June 15, 2015 — People concerned about the food they eat have been instructed to read the nutrition labels on the back of food products. Yet those labels can be intimidating and confusing. You want to make healthy choices, but how much, exactly, is a gram? How many grams of sodium are too many? And what about those “serving sizes”—which can vary even among very similar products from the same brand?
Improving consumer access to nutrition information that is useful and understandable is one of the goals of research being conducted by Neha Khandpur, SD ’16, in Harvard T.H. Chan School of Public Health’s Department of Nutrition.
Exercising good health
Nutrition and health have always been part of Khandpur’s life. She grew up in India, in a family that emphasized physical activity and good nutrition. “I think even when I was young I could understand how those two elements affected my health for the better,” she said. “My brother and I were raised to be extremely active, and my mother was very particular about the kinds of food we ate and the ways in which they were cooked. She cooked very simple, basic meals that brought out the food’s inherent flavors.”
After completing undergraduate degrees in nutrition and sport science, Khandpur became a consultant on physical activity and nutrition at health care centers in India, working with clients one on one. But she soon noticed that she was seeing the same health issues in many different people and realized that larger factors than just each person’s lifestyle must be involved. “I saw how better-designed policies could influence the health of a vast number of people,” she said. “That was when my trajectory changed from being very much a one-on-one consultant to researching public health and the bigger factors at play.”
Khandpur came to Harvard Chan School in 2011 to pursue her doctoral studies. In 2012, she was the inaugural recipient of the Prajna Chair’s Scholarship in Public Health Nutrition, established by anonymous donors to recognize the leadership and distinction of the Department of Nutrition’s chair, Walter Willett. The scholarship is funding her doctoral work.
Studying consumer behavior
Khandpur has a broad interest in obesity prevention, using nutrition and physical activity as levers of change. Her dissertation focuses on understanding consumer behavior, specifically looking at how consumers interact with food policy. In this area, she’s working with Christina Roberto, assistant professor of social and behavioral sciences and nutrition and principal investigator of the PEACH Lab, to study consumer behavior regarding nutrition labels.

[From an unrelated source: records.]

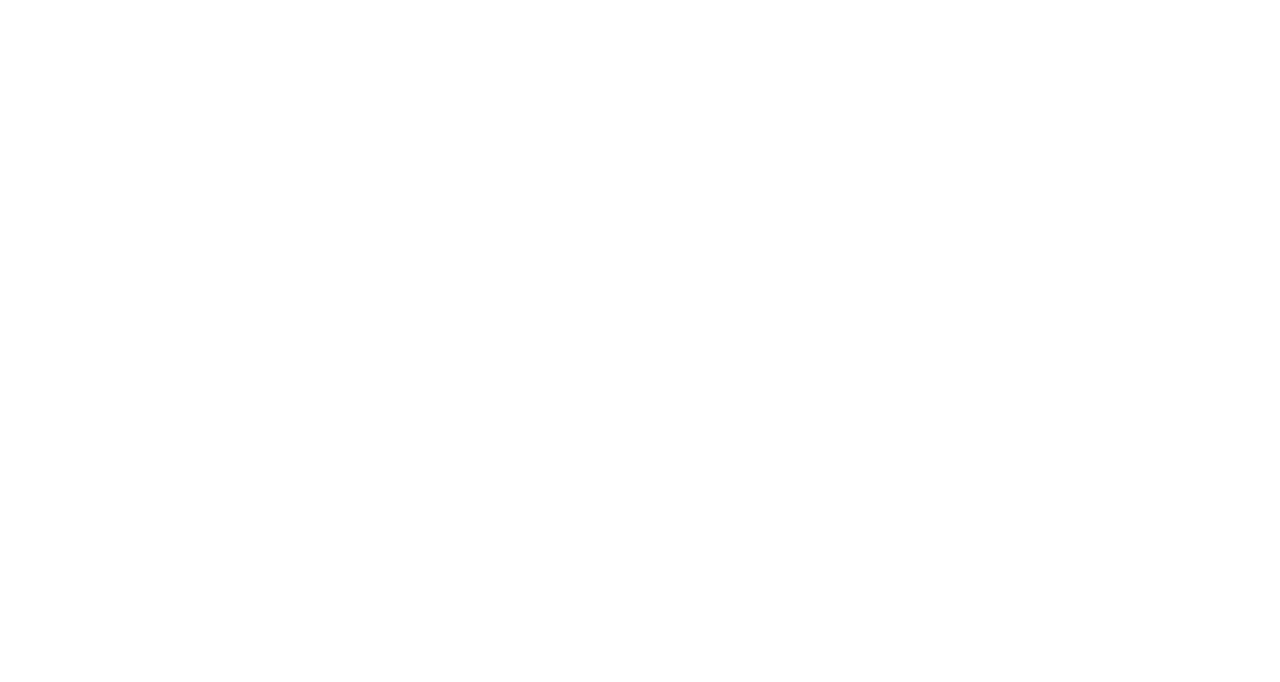
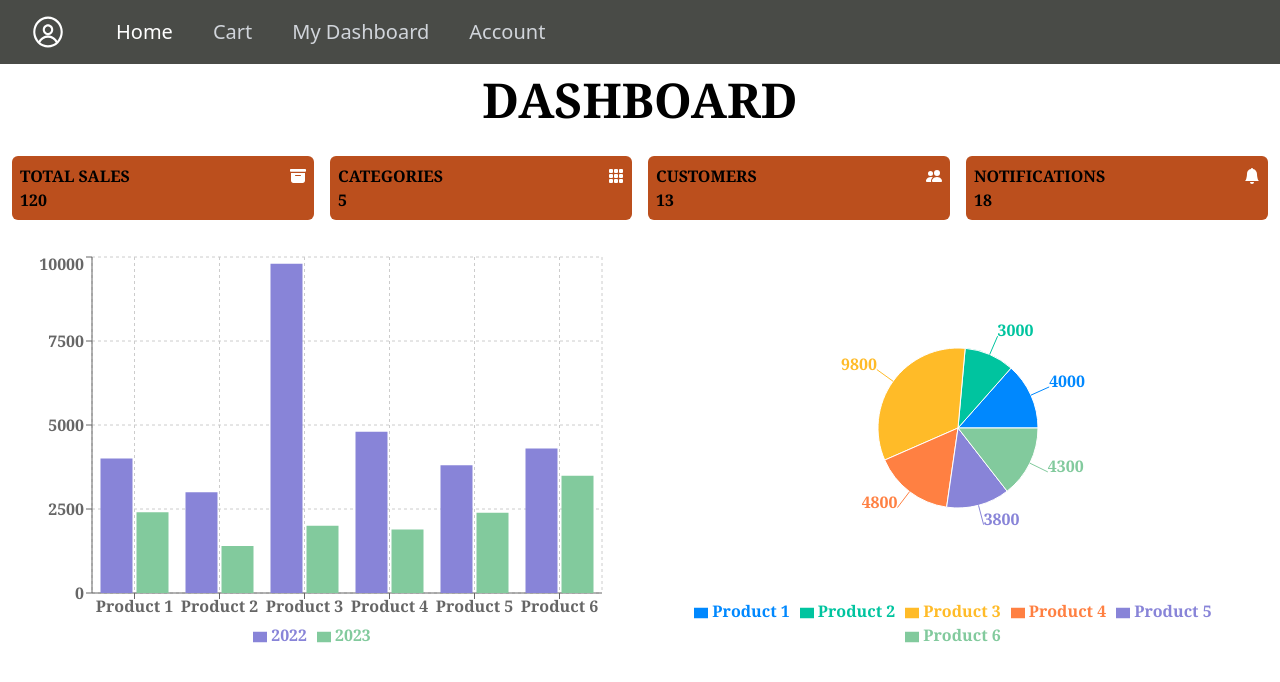
Before and after one commit to dharmi04/SSIP-FE, a React (Vite) app: page /dashboard in a window 1280 px wide. Before the commit this address had no page. Shown: the top 682 px of the page. Built offline with nearby package versions, Linux system fonts and the light colour scheme.

Commit message:
Dashboard added

```diff
--- a/package.json
+++ b/package.json
@@ -14,7 +14,9 @@
     "@headlessui/react": "^1.7.17",
     "react": "^18.2.0",
     "react-dom": "^18.2.0",
+    "react-icons": "^4.11.0",
     "react-router-dom": "^6.18.0",
+    "recharts": "^2.9.2",
     "vite-plugin-pwa": "^0.16.6"
   },
   "devDependencies": {
--- a/src/App.jsx
+++ b/src/App.jsx
@@ -4,6 +4,7 @@
 import Home from './Pages/Home';
 import Productpage from './Pages/Productpage';
 import Productdetail from './Pages/Productdetail';
+import Dashboard from './Pages/Dashboard';
 
 
 function App() {
@@ -14,6 +15,7 @@
         <Route path="/home" element={<Home />} />
         <Route path="/productpage" element={<Productpage />} />
         <Route path="/productpage/:productId" element={<Productdetail />} />
+        <Route path="/dashboard" element={<Dashboard />} />
       </Routes>
     </Router>
   );
--- /dev/null
+++ b/src/Pages/Dashboard.jsx
@@ -0,0 +1,156 @@
+import React from 'react';
+import {
+  BsFillArchiveFill,
+  BsFillGrid3X3GapFill,
+  BsPeopleFill,
+  BsFillBellFill,
+} from 'react-icons/bs';
+import {
+  BarChart,
+  Bar,
+  Cell,
+  XAxis,
+  YAxis,
+  CartesianGrid,
+  Tooltip,
+  Legend,
+  ResponsiveContainer,
+  LineChart,
+  Line,
+  PieChart,
+  Pie,
+} from 'recharts';
+import NavBar from '../components/NavBar';
+
+const COLORS = ['#0088FE', '#00C49F', '#FFBB28', '#FF8042', '#8884d8', '#82ca9d'];
+
+function Home() {
+  const data = [
+    {
+      name: 'Product 1',
+      2022: 4000,
+      2023: 2400,
+      amt: 2400,
+    },
+    {
+      name: 'Product 2',
+      2022: 3000,
+      2023: 1398,
+      amt: 2210,
+    },
+    {
+      name: 'Product 3',
+      2023: 2000,
+      2022: 9800,
+      amt: 2290,
+    },
+    {
+      name: 'Product 4',
+      2023: 1890,
+      2022: 4800,
+      amt: 2181,
+    },
+    {
+      name: 'Product 5',
+      2023: 2390,
+      2022: 3800,
+      amt: 2500,
+    },
+    {
+      name: 'Product 6',
+      2023: 3490,
+      2022: 4300,
+      amt: 2100,
+    },
+  ];
+
+  return (
+    <div>
+        <NavBar />
+        <main className=" text-black font-serif font-bold p-3">
+      <div className="text-5xl flex items-center justify-center">
+        <h3>DASHBOARD</h3>
+      </div>
+
+      <div className="grid grid-cols-1 sm:grid-cols-2 md:grid-cols-4 gap-4 mt-8">
+        <div className="card bg-accent rounded-md p-2">
+          <div className="card-inner flex items-center justify-between">
+            <h3>TOTAL SALES</h3>
+            <BsFillArchiveFill className="card_icon text-white" />
+          </div>
+          <h1>120</h1>
+        </div>
+        <div className="card bg-accent rounded-md p-2">
+          <div className="card-inner flex items-center justify-between">
+            <h3>CATEGORIES</h3>
+            <BsFillGrid3X3GapFill className="card_icon text-white" />
+          </div>
+          <h1>5</h1>
+        </div>
+        <div className="card bg-accent rounded-md p-2">
+          <div className="card-inner flex items-center justify-between">
+            <h3>CUSTOMERS</h3>
+            <BsPeopleFill className="card_icon text-white" />
+          </div>
+          <h1>13</h1>
+        </div>
+        <div className="card bg-accent rounded-md p-2">
+          <div className="card-inner flex items-center justify-between">
+            <h3>NOTIFICATIONS</h3>
+            <BsFillBellFill className="card_icon text-white" />
+          </div>
+          <h1>18</h1>
+        </div>
+      </div>
+
+      <div className="grid grid-cols-1 sm:grid-cols-2 gap-4 mt-8">
+        <ResponsiveContainer width="100%" height={400}>
+          <BarChart
+            width={500}
+            height={300}
+            data={data}
+            margin={{
+              top: 5,
+              right: 30,
+              left: 20,
+              bottom: 5,
+            }}
+          >
+            <CartesianGrid strokeDasharray="3 3" />
+            <XAxis dataKey="name" />
+            <YAxis />
+            <Tooltip />
+            <Legend />
+            <Bar dataKey="2022" fill="#8884d8" />
+            <Bar dataKey="2023" fill="#82ca9d" />
+          </BarChart>
+        </ResponsiveContainer>
+
+        <ResponsiveContainer width="100%" height={400}>
+          <PieChart>
+            <Pie
+              data={data}
+              dataKey="2022"
+              nameKey="name"
+              cx="50%"
+              cy="50%"
+              outerRadius={80}
+              fill="#8884d8"
+              label
+            >
+              {data.map((entry, index) => (
+                <Cell key={`cell-${index}`} fill={COLORS[index % COLORS.length]} />
+              ))}
+            </Pie>
+            <Tooltip />
+            <Legend />
+          </PieChart>
+        </ResponsiveContainer>
+      </div>
+    </main>
+    </div>
+
+  );
+}
+
+export default Home;
--- a/src/Pages/Home.jsx
+++ b/src/Pages/Home.jsx
@@ -62,7 +62,7 @@
 
 
       {/* components */}
-      <div>
+      <div className="p-4">
         {selectedCategory === '' && (
           <div className="flex flex-row space-x-4 items-center justify-center mt-10 overflow-x-auto">
             <Popular img={product} name="popular11" desc="hrfhsjm" price="324" />
--- a/src/Pages/Productdetail.jsx
+++ b/src/Pages/Productdetail.jsx
@@ -37,7 +37,6 @@
       </div>
     );
   }
-
   return (
     <div className="bg-secondary font-serif">
       <div className="flex justify-between items-center mb-4 p-2  ">
@@ -55,7 +54,7 @@
 
           </div>
           <p className="text-xl font-medium mb-2 p-2 mt-4">{selectedProduct.desc}</p>
-          <div className="flex items-center space-x-32 text-2xl p-2 mt-4">
+          <div className="flex items-center space-x-30 text-2xl p-2 mt-4">
             <p className="mr-4 flex">Quantity</p>
             <div className='flex'>
               <button
@@ -82,5 +81,4 @@
     </div>
   );
 };
-
 export default Productdetail;
--- a/src/Pages/Productpage.jsx
+++ b/src/Pages/Productpage.jsx
@@ -10,7 +10,6 @@
     { id: 2, img: product, name: 'Product 2', desc: 'Description 2', price: 324 },
     // Add other product objects here
   ];
-
   return (
     <div>
       <div>
@@ -26,5 +25,4 @@
     </div>
   );
 };
-
 export default ProductPage;
--- a/src/components/NavBar.jsx
+++ b/src/components/NavBar.jsx
@@ -14,11 +14,11 @@
           <div className="flex items-center justify-between h-16">
             <div className="flex items-center">
               <div className="flex-shrink-0">
-                {/* <img
+                <img
                   className="h-8 w-8"
                   src={account}
                   alt="Workflow"
-                /> */}
+                />
               </div>
               <div className="hidden md:block">
                 <div className="ml-10 flex items-baseline space-x-4 text-xl">
@@ -37,10 +37,10 @@
                   </a>
 
                   <a
-                    href="#"
+                    href="/dashboard"
                     className="text-gray-300 hover:bg-gray-700 hover:text-white px-3 py-2 rounded-md font-medium"
                   >
-                    Product
+                  My Dashboard
                   </a>
 
                   <a
@@ -72,7 +72,7 @@
 
               </div>
 
-              <img src={account} alt="account" className="ml-4" />
+              {/* <img src={account} alt="account" className="ml-4" /> */}
             </div>
           </div>
         </div>
@@ -107,7 +107,7 @@
                   href="#"
                   className="text-gray-300 hover-bg-gray-700 hover-text-white block px-3 py-2 rounded-md text-base font-medium"
                 >
-                  Product
+                  My Dashboard
                 </a>
 
                 <a
--- a/src/components/Popular.jsx
+++ b/src/components/Popular.jsx
@@ -2,7 +2,7 @@
 
 const Popular = (props) => {
   return (
-    <div className=' rounded-md bg-grey2 p-3 h-[265px] w-[200px]'>
+    <div className=' rounded-md bg-grey2 p-3 h-[250px] w-[200px]'>
        <img src={props.img} alt="products" />
         <h4>{props.name}</h4>
         <p>{props.description}</p>
--- a/src/components/Pots.jsx
+++ b/src/components/Pots.jsx
@@ -2,12 +2,12 @@
 
 const Pots = (props) => {
   return (
-    <div className='rounded-md bg-grey2 p-4 mb-4 w-64 h-64'>
-      <div className="text-center">
-        <img src={props.img} alt="products" className="w-36 h-36 md:mx-auto mb-2" />
+    <div className='rounded-md bg-grey2 p-4 mb-4'>
+      <div className="text-center w-64 h-72">
+        <img src={props.img} alt="products" className="w-52 h-52 md:mx-auto mb-2 p-4" />
         <h4 className="text-lg font-semibold">{props.name}</h4>
-        <p className="text-sm">{props.description}</p>
-        <h4 className="text-accent mt-2">${props.price}</h4>
+        <p className="text-sm p-2">{props.description}</p>
+        <h4 className="text-accent mt-2 p-2">${props.price}</h4>
       </div>
     </div>
   );
```
Also changed, not shown: 2 other files (tests, documents, lock files or other folders).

Studies have shown, notes Khandpur, that consumers are not comfortable working with numbers and percentages—both of which are featured prominently on nutrition labels. “If we can come up with strategies to improve consumers’ ability to understand the labels’ content, it will mean that a huge segment of the society that previously was not able to access that information will now understand it and, we hope, make healthier food choices for themselves,” Khandpur said. Such changes would especially benefit people who are vulnerable to conditions such as obesity and chronic diseases, she added.
Indeed, the U.S. Food and Drug Administration (FDA) recently decided to revamp the nutrition labels. To inform the ultimate decision on the label format, Khandpur and Roberto are researching strategies such as presenting nutrition information qualitatively—for example, as high, medium, and low levels of certain nutrients in a product—and displaying information in teaspoons, for example, instead of grams. Discussions about the new labels are still ongoing, with no finalized version yet promulgated. “We are working to ensure that our evidence-based results will influence the new FDA label templates,” says Khandpur. “We’ve kept the FDA and the Center for Science in the Public Interest informed of the goals of our study and hope the results from our work influence their policies and consumer education efforts.”
Khandpur’s work is not designed to sit on a shelf but to be out in the world creating change. “I would like my research to have an impact outside of academia as much as I possibly can,” she said. “I want to look beyond just being able to publish my results. I’d like to be able to translate them in some meaningful way to inform policy and programs that directly influence the health of the population at large. That’s what I’m aiming for.”
— photo: Kent Dayton